Whole Genome Analysis of Epidemiologically Closely Related Staphylococcus aureus Isolates
PLoS ONE , Volume 8 - Issue 10
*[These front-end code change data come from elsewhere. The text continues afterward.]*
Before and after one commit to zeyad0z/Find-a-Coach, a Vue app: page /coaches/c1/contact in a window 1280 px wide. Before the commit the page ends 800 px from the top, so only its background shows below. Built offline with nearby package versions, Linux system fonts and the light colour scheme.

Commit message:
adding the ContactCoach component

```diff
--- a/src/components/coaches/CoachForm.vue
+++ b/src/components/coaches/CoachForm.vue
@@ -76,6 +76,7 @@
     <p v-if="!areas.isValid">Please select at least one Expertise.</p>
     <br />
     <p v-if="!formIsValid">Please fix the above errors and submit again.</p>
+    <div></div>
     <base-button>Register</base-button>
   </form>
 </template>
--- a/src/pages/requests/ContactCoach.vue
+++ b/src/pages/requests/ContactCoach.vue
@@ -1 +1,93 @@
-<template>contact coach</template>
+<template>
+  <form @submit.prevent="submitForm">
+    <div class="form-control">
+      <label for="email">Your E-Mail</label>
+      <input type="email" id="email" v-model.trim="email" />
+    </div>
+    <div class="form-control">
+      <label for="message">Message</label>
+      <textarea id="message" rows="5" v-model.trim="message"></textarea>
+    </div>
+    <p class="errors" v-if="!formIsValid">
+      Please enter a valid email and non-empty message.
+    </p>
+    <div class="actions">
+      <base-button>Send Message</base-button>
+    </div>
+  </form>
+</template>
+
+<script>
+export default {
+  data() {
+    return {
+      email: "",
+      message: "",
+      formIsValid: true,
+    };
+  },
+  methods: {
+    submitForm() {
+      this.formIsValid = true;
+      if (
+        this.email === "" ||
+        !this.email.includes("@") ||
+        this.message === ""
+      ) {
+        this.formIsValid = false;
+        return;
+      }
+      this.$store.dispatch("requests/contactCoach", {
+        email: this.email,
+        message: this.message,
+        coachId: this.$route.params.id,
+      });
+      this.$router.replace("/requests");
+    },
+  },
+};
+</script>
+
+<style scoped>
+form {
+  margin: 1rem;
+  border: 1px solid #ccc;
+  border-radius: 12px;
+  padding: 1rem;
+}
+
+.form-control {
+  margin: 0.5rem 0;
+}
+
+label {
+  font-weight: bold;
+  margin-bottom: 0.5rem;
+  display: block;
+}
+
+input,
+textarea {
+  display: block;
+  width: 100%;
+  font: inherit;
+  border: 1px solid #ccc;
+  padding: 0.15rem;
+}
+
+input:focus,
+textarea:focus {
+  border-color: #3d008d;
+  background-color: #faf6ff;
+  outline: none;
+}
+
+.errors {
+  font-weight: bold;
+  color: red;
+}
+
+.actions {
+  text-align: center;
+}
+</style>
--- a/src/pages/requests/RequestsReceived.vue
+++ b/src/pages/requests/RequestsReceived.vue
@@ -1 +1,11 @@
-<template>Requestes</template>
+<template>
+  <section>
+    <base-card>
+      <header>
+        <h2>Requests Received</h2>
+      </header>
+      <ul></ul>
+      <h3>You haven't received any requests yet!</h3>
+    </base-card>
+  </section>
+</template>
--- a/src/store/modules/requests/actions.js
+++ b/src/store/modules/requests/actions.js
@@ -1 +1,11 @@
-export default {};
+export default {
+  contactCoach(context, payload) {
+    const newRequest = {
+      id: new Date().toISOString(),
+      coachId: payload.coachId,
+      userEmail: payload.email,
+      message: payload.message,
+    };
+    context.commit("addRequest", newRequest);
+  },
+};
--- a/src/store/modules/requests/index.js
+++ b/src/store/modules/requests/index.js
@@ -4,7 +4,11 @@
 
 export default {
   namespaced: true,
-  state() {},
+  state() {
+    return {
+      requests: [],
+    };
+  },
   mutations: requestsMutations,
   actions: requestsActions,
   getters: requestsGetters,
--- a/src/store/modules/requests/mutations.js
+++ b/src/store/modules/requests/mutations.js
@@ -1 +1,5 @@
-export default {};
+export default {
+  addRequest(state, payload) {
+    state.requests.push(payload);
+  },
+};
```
The change of the bacteria from colonizers to pathogens is accompanied by a drastic change in expression profiles. These changes may be due to environmental signals or to mutational changes. We therefore compared the whole genome sequences of four sets of S. aureus isolates. Three sets were from the same patients. The isolates of each pair (S1800/S1805, S2396/S2395, S2398/S2397, an isolate from colonization and an isolate from infection, respectively) were obtained within <30 days of each other and the isolate from infection caused skin infections. The isolates were then compared for differences in gene content and SNPs. In addition, a set of isolates from a colonized pig and a farmer from the same farm at the same time (S0462 and S0460) were analyzed. The isolates pair S1800/S1805 showed a difference in a prophage, but these are easily lost or acquired. However, S1805 contained an integrative conjugative element not present in S1800. In addition, 92 SNPs were present in a variety of genes and the isolates S1800 and S1805 were not considered a pair. Between S2395/S2396 two SNPs were present: one was in an intergenic region and one was a synonymous mutation in a putative membrane protein. Between S2397/S2398 only one synonymous mutation in a putative lipoprotein was found. The two farm isolates were very similar and showed 12 SNPs in genes that belong to a number of different functional categories. However, we cannot pinpoint any gene that explains the change from carrier status to infection. The data indicate that differences between the isolate from infection and the colonizing isolate for S2395/S2396 and S2397/S2398 exist as well as between isolates from different hosts, but S1800/S1805 are not clonal.
|Organisation||Department of Gastroenterology & Hepatology|
Schijffelen, M, Konstantinov, S.R, Lina, G, Spiliopoulou, I, van Duijkeren, E, Brouwer, E.C, & Fluit, A.C. (2013). Whole Genome Analysis of Epidemiologically Closely Related Staphylococcus aureus Isolates. PLoS ONE, 8(10). doi:10.1371/journal.pone.0078340